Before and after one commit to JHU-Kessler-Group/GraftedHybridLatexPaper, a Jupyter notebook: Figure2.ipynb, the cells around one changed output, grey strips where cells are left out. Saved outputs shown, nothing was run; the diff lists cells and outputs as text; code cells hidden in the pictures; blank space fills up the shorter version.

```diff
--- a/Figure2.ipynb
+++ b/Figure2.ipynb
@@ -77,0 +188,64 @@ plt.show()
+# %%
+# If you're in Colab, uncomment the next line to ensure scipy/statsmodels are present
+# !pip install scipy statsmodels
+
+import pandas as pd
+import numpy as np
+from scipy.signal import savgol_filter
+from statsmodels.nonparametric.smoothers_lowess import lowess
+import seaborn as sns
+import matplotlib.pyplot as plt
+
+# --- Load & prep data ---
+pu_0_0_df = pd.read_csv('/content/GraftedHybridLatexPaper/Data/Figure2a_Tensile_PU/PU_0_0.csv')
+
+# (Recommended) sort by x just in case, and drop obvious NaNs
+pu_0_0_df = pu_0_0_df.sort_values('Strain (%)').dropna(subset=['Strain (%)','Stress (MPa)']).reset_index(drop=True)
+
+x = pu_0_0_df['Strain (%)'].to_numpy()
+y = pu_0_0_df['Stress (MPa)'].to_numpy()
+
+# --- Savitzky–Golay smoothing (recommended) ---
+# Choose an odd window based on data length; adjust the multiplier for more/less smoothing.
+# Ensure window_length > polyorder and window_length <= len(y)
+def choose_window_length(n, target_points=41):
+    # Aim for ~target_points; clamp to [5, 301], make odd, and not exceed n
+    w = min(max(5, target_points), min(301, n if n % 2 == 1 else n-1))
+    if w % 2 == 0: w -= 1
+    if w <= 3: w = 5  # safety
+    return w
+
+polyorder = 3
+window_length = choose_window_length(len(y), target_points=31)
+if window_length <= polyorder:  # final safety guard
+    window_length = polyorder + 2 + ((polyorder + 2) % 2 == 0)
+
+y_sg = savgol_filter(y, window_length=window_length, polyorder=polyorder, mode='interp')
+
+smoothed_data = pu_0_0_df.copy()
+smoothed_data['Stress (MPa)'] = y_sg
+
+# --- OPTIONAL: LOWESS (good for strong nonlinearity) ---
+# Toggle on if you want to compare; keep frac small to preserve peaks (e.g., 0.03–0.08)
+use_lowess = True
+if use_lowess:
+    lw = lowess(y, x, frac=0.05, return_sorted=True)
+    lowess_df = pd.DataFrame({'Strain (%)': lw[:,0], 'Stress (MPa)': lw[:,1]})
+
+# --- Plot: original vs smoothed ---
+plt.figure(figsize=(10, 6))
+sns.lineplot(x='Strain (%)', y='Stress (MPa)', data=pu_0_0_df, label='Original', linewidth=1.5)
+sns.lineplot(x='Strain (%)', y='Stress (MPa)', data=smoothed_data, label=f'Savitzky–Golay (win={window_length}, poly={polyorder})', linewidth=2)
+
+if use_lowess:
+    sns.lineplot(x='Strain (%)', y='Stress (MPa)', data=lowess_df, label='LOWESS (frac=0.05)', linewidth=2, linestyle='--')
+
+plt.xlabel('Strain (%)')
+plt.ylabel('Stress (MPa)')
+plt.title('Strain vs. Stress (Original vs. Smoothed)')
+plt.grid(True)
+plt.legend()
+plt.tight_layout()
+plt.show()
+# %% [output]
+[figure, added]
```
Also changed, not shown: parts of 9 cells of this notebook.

== Exercise aim ==
Recreate the listing exactly, so that each entry reads as before.

== Output for this task ==
Before and after one commit to JHU-Kessler-Group/GraftedHybridLatexPaper, a Jupyter notebook: Figure2.ipynb, the cells around one changed output, grey strips where cells are left out. Saved outputs shown, nothing was run; the diff lists cells and outputs as text; code cells hidden in the pictures; blank space fills up the shorter version.

```diff
--- a/Figure2.ipynb
+++ b/Figure2.ipynb
@@ -77,0 +188,64 @@ plt.show()
+# %%
+# If you're in Colab, uncomment the next line to ensure scipy/statsmodels are present
+# !pip install scipy statsmodels
+
+import pandas as pd
+import numpy as np
+from scipy.signal import savgol_filter
+from statsmodels.nonparametric.smoothers_lowess import lowess
+import seaborn as sns
+import matplotlib.pyplot as plt
+
+# --- Load & prep data ---
+pu_0_0_df = pd.read_csv('/content/GraftedHybridLatexPaper/Data/Figure2a_Tensile_PU/PU_0_0.csv')
+
+# (Recommended) sort by x just in case, and drop obvious NaNs
+pu_0_0_df = pu_0_0_df.sort_values('Strain (%)').dropna(subset=['Strain (%)','Stress (MPa)']).reset_index(drop=True)
+
+x = pu_0_0_df['Strain (%)'].to_numpy()
+y = pu_0_0_df['Stress (MPa)'].to_numpy()
+
+# --- Savitzky–Golay smoothing (recommended) ---
+# Choose an odd window based on data length; adjust the multiplier for more/less smoothing.
+# Ensure window_length > polyorder and window_length <= len(y)
+def choose_window_length(n, target_points=41):
+    # Aim for ~target_points; clamp to [5, 301], make odd, and not exceed n
+    w = min(max(5, target_points), min(301, n if n % 2 == 1 else n-1))
+    if w % 2 == 0: w -= 1
+    if w <= 3: w = 5  # safety
+    return w
+
+polyorder = 3
+window_length = choose_window_length(len(y), target_points=31)
+if window_length <= polyorder:  # final safety guard
+    window_length = polyorder + 2 + ((polyorder + 2) % 2 == 0)
+
+y_sg = savgol_filter(y, window_length=window_length, polyorder=polyorder, mode='interp')
+
+smoothed_data = pu_0_0_df.copy()
+smoothed_data['Stress (MPa)'] = y_sg
+
+# --- OPTIONAL: LOWESS (good for strong nonlinearity) ---
+# Toggle on if you want to compare; keep frac small to preserve peaks (e.g., 0.03–0.08)
+use_lowess = True
+if use_lowess:
+    lw = lowess(y, x, frac=0.05, return_sorted=True)
+    lowess_df = pd.DataFrame({'Strain (%)': lw[:,0], 'Stress (MPa)': lw[:,1]})
+
+# --- Plot: original vs smoothed ---
+plt.figure(figsize=(10, 6))
+sns.lineplot(x='Strain (%)', y='Stress (MPa)', data=pu_0_0_df, label='Original', linewidth=1.5)
+sns.lineplot(x='Strain (%)', y='Stress (MPa)', data=smoothed_data, label=f'Savitzky–Golay (win={window_length}, poly={polyorder})', linewidth=2)
+
+if use_lowess:
+    sns.lineplot(x='Strain (%)', y='Stress (MPa)', data=lowess_df, label='LOWESS (frac=0.05)', linewidth=2, linestyle='--')
+
+plt.xlabel('Strain (%)')
+plt.ylabel('Stress (MPa)')
+plt.title('Strain vs. Stress (Original vs. Smoothed)')
+plt.grid(True)
+plt.legend()
+plt.tight_layout()
+plt.show()
+# %% [output]
+[figure, added]
```
Also changed, not shown: parts of 9 cells of this notebook.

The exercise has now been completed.